What are some of the most pressing issues facing AI as it evolves?

AI has vast potential to advance global prosperity, security, and social good, including its ability to address urgent challenges such as climate change and achieving the UN Sustainable Development goals. However, if not developed and used responsibly, AI can also pose safety and other risks, to individuals and the environment. It is crucial that we address these pressing issues by developing global frameworks that maximize AI’s benefits while mitigating its risks. This requires collaboration and harmonization across disciplines, as laws and policies need to consider both technology and societal realities. As technology transcends borders, international harmonization is also essential. Standards and other tools are key to advancing this harmonization, especially with the varying legal frameworks across different jurisdictions.

What are some issues AI users should be aware of?

In a recent publication with the OECD, I highlighted the need for a global AI learning campaign for users. Awareness of the benefits and risks of AI is crucial for making informed decisions about whether and how to utilize AI applications. This knowledge empowers users to mitigate risks effectively. Users should also be aware that AI is increasingly regulated and litigious. Government AI enforcement is expanding, and users may be held liable for the potential harm caused by third-party AI systems they use. To reduce these risks, it is important for AI users to establish proactive AI governance and compliance programs, as well as diligence third-party AI systems before utilizing them.

What is the best way to responsibly build AI?

Building and deploying AI responsibly requires careful consideration of multiple factors. It starts with publicly embracing and upholding responsible AI values, such as those embodied by the OECD AI Principles. Given the complexities of AI, it is crucial to establish an AI governance framework that fosters collaboration across various disciplines including technical, legal, business, sustainability, and others. The framework should be implemented throughout the entire lifecycle of AI systems and consider important guidance such as the NIST AI Risk Management Framework. Additionally, compliance with relevant laws is necessary. Given the rapid changes in both legal and technological landscapes in AI, the governance framework should also allow for flexibility and adaptation to new developments.

How can investors better push for responsible AI?
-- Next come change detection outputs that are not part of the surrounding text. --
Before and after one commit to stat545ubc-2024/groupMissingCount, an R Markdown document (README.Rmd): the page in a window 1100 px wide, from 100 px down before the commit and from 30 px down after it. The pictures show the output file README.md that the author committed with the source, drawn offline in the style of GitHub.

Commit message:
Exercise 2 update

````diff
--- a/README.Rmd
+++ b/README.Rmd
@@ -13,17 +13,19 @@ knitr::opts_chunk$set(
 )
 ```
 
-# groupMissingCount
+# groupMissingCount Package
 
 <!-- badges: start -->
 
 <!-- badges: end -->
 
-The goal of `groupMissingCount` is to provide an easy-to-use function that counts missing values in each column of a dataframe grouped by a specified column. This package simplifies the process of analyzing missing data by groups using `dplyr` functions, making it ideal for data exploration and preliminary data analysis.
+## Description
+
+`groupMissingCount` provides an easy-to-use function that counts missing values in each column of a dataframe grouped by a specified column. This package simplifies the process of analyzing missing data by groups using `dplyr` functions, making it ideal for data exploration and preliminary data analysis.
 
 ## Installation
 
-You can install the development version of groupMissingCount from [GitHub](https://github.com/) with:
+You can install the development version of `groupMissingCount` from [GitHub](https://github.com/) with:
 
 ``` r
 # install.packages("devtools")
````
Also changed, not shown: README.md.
Investors have various ways to promote responsible AI within their portfolio companies. First, they should make responsible AI a priority in their investments. Not only is this the right thing to do, but it is also beneficial for business. The demand for responsible AI is increasing, making it profitable for companies. Furthermore, in the highly regulated and litigious world of AI, responsible practices can reduce potential litigation risks and reputational harm caused by poorly designed AI. Investors can also push for responsible AI by exercising oversight as corporate board members. As AI oversight becomes more common for corporate boards, investors should consider implementing oversight mechanisms in their investments. Additionally, even if not included in investment agreements, investors can introduce portfolio companies to potential responsible AI hires or consultants, and support their engagement within the responsible AI community.

Avatar photo
Max Chen
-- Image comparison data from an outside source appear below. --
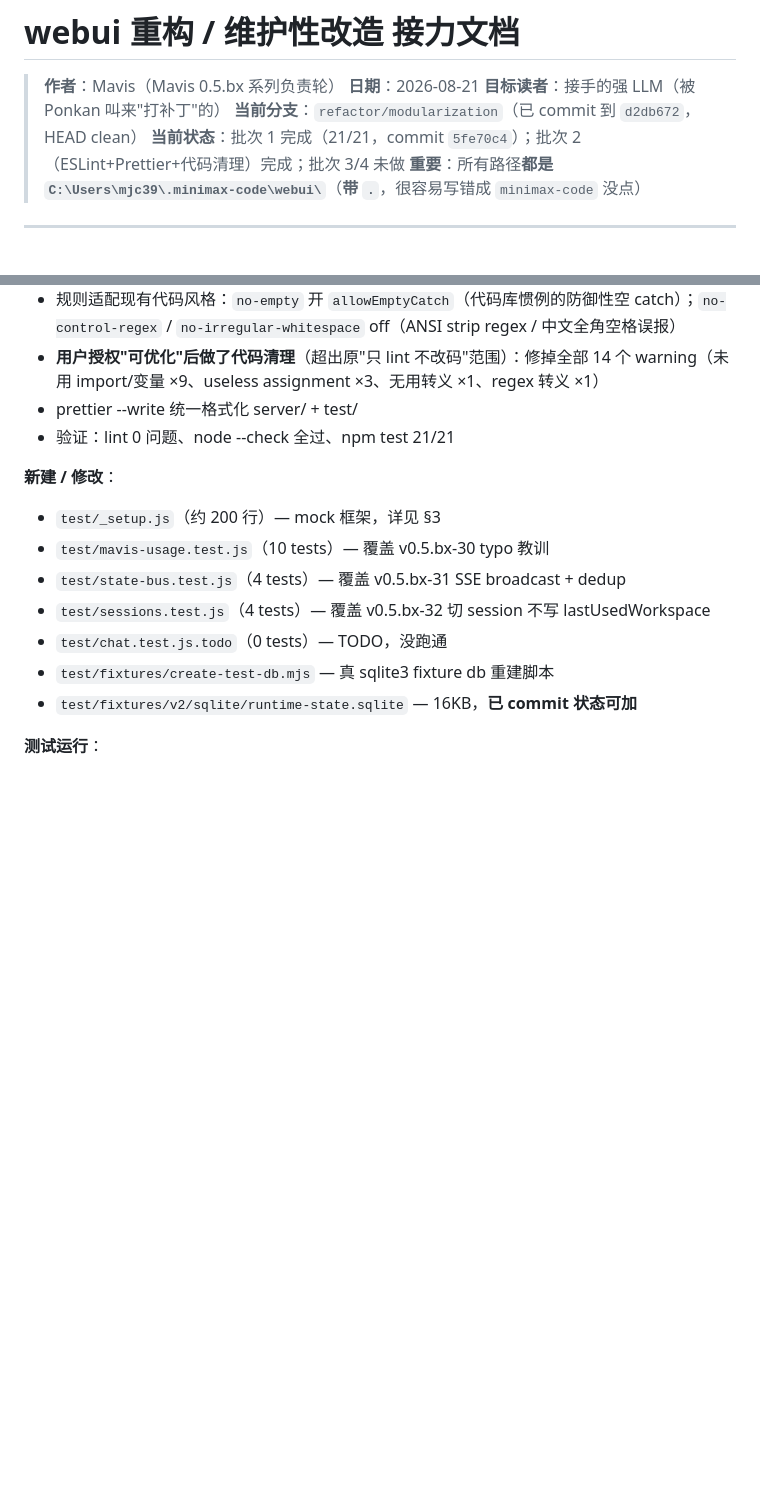
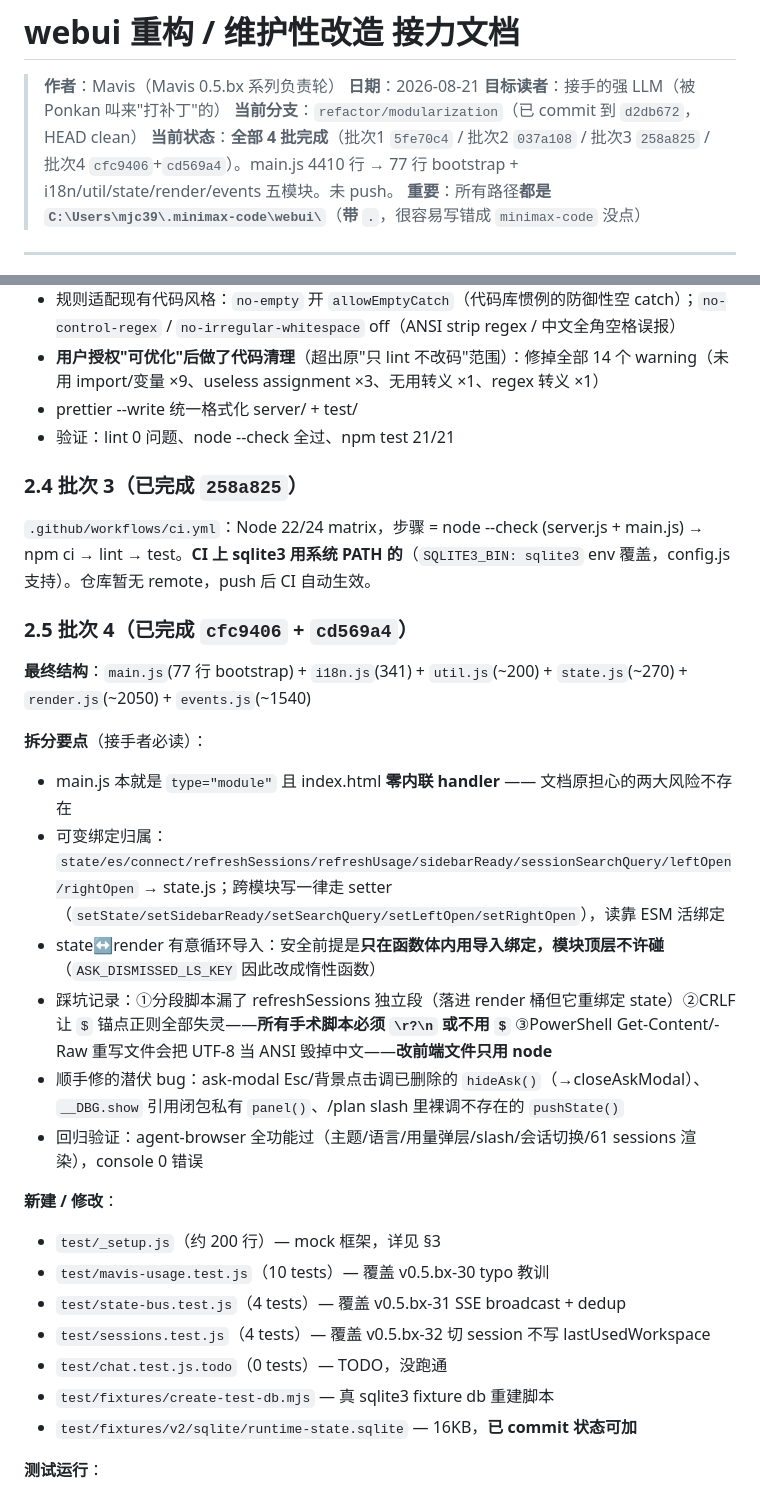
Before and after one commit to Wzdhehe/mcode-webui, a Markdown page: REFACTORING.md, 2 parts joined by grey strips. Drawn GitHub-style; blank space fills up the shorter version.

Commit message:
docs(webui): REFACTORING.md — 批次 1-4 全部完成, 记录拆分要点与踩坑

```diff
--- a/REFACTORING.md
+++ b/REFACTORING.md
@@ -4,7 +4,7 @@
 > **日期**：2026-08-21
 > **目标读者**：接手的强 LLM（被 Ponkan 叫来"打补丁"的）
 > **当前分支**：`refactor/modularization`（已 commit 到 `d2db672`，HEAD clean）
-> **当前状态**：批次 1 完成（21/21，commit `5fe70c4`）；批次 2（ESLint+Prettier+代码清理）完成；批次 3/4 未做
+> **当前状态**：**全部 4 批完成**（批次1 `5fe70c4` / 批次2 `037a108` / 批次3 `258a825` / 批次4 `cfc9406`+`cd569a4`）。main.js 4410 行 → 77 行 bootstrap + i18n/util/state/render/events 五模块。未 push。
 > **重要**：所有路径**都是 `C:\Users\mjc39\.minimax-code\webui\`**（**带 `.`**，很容易写错成 `minimax-code` 没点）
 
 ---
@@ -107,6 +107,22 @@ bd9698e fix(webui v0.5.bx-30+31+32+33): typo + sidebar 整套 + 删清理孤儿
 - **用户授权"可优化"后做了代码清理**（超出原"只 lint 不改码"范围）：修掉全部 14 个 warning（未用 import/变量 ×9、useless assignment ×3、无用转义 ×1、regex 转义 ×1）
 - prettier --write 统一格式化 server/ + test/
 - 验证：lint 0 问题、node --check 全过、npm test 21/21
+
+### 2.4 批次 3（已完成 `258a825`）
+
+`.github/workflows/ci.yml`：Node 22/24 matrix，步骤 = node --check (server.js + main.js) → npm ci → lint → test。**CI 上 sqlite3 用系统 PATH 的**（`SQLITE3_BIN: sqlite3` env 覆盖，config.js 支持）。仓库暂无 remote，push 后 CI 自动生效。
+
+### 2.5 批次 4（已完成 `cfc9406` + `cd569a4`）
+
+**最终结构**：`main.js`(77 行 bootstrap) + `i18n.js`(341) + `util.js`(~200) + `state.js`(~270) + `render.js`(~2050) + `events.js`(~1540)
+
+**拆分要点**（接手者必读）：
+- main.js 本就是 `type="module"` 且 index.html **零内联 handler** —— 文档原担心的两大风险不存在
+- 可变绑定归属：`state/es/connect/refreshSessions/refreshUsage/sidebarReady/sessionSearchQuery/leftOpen/rightOpen` → state.js；跨模块写一律走 setter（`setState/setSidebarReady/setSearchQuery/setLeftOpen/setRightOpen`），读靠 ESM 活绑定
+- state↔render 有意循环导入：安全前提是**只在函数体内用导入绑定，模块顶层不许碰**（`ASK_DISMISSED_LS_KEY` 因此改成惰性函数）
+- 踩坑记录：①分段脚本漏了 refreshSessions 独立段（落进 render 桶但它重绑定 state）②CRLF 让 `$` 锚点正则全部失灵——**所有手术脚本必须 `\r?\n` 或不用 `$`** ③PowerShell Get-Content/-Raw 重写文件会把 UTF-8 当 ANSI 毁掉中文——**改前端文件只用 node**
+- 顺手修的潜伏 bug：ask-modal Esc/背景点击调已删除的 `hideAsk()`（→closeAskModal）、`__DBG.show` 引用闭包私有 `panel()`、/plan slash 里裸调不存在的 `pushState()`
+- 回归验证：agent-browser 全功能过（主题/语言/用量弹层/slash/会话切换/61 sessions 渲染），console 0 错误
 
 **新建 / 修改**：
 - `test/_setup.js`（约 200 行）— mock 框架，详见 §3
```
Max Chen is an AI expert and journalist with a focus on the ethical and societal implications of emerging technologies. He has a background in computer science and is known for his clear and concise writing on complex technical topics. He has also written extensively on the potential risks and benefits of AI, and is a frequent speaker on the subject at industry conferences and events.

Articles: 832
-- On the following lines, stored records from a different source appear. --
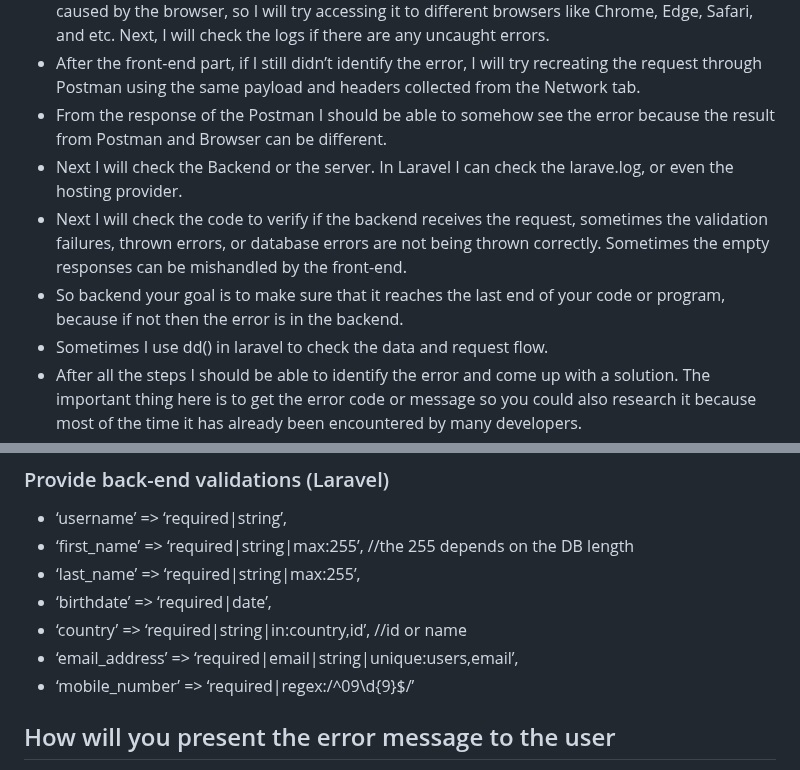
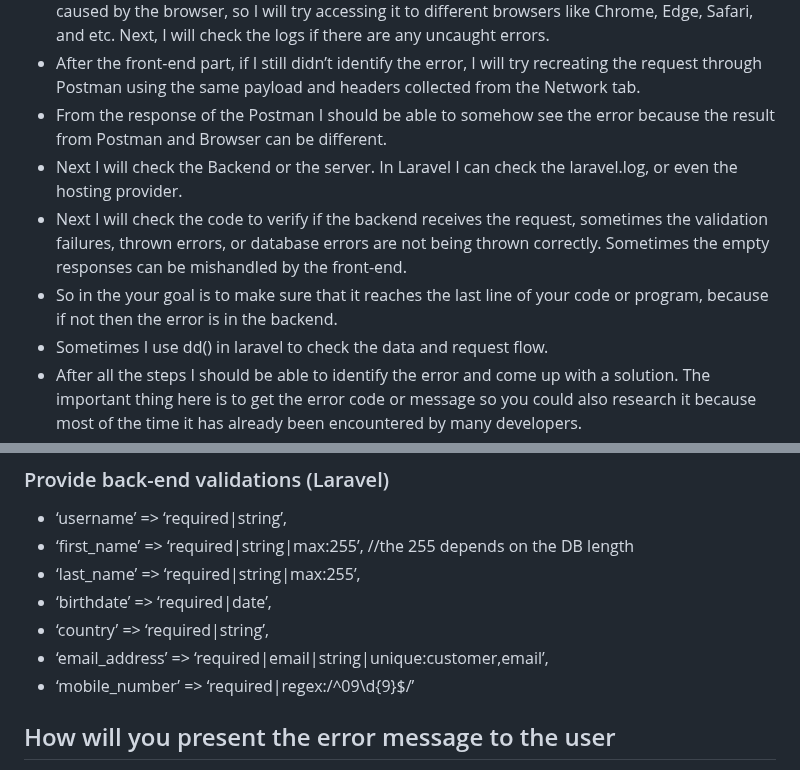
Before and after one commit to Johnvic211/practical-answer, a Markdown page: part-1-answers.md, 2 parts joined by grey strips. GitHub-like rendering.

Commit message:
Correct typos

```diff
--- a/part-1-answers.md
+++ b/part-1-answers.md
@@ -7,9 +7,9 @@
 - First I will check the front-end part, to see the behavior once I click the submit, because it could be caused by the validation of the frontend or the button doesn’t really do anything. There are times that JS is not properly loaded so I have to check that first. If the error is not caused by any of it, then I will try to submit to see in the Network tab if the API is returning anything (response). If none, then it means that either the URL is incorrect or it is inaccessible. Sometimes the error is caused by the browser, so I will try accessing it to different browsers like Chrome, Edge, Safari, and etc. Next, I will check the logs if there are any uncaught errors.
 - After the front-end part, if I still didn’t identify the error, I will try recreating the request through Postman using the same payload and headers collected from the Network tab.
 - From the response of the Postman I should be able to somehow see the error because the result from Postman and Browser can be different.
-- Next I will check the Backend or the server. In Laravel I can check the larave.log, or even the hosting provider.
+- Next I will check the Backend or the server. In Laravel I can check the laravel.log, or even the hosting provider.
 - Next I will check the code to verify if the backend receives the request, sometimes the validation failures, thrown errors, or database errors are not being thrown correctly. Sometimes the empty responses can be mishandled by the front-end.
-- So backend your goal is to make sure that it reaches the last end of your code or program, because if not then the error is in the backend.
+- So in the your goal is to make sure that it reaches the last line of your code or program, because if not then the error is in the backend.
 - Sometimes I use dd() in laravel to check the data and request flow.
 - After all the steps I should be able to identify the error and come up with a solution. The important thing here is to get the error code or message so you could also research it because most of the time it has already been encountered by many developers.
 
@@ -39,8 +39,8 @@
 - ‘first_name’ => ‘required|string|max:255’, //the 255 depends on the DB length
 - ‘last_name’ => ‘required|string|max:255’,
 - ‘birthdate’ => ‘required|date’,
-- ‘country’ => ‘required|string|in:country,id’, //id or name
-- ‘email_address’ => ‘required|email|string|unique:users,email’,
+- ‘country’ => ‘required|string’,
+- ‘email_address’ => ‘required|email|string|unique:customer,email’,
 - ‘mobile_number’ => ‘required|regex:/^09\d{9}$/’
 
 ## How will you present the error message to the user
```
Leave a Reply

Your email address will not be published. Required fields are marked *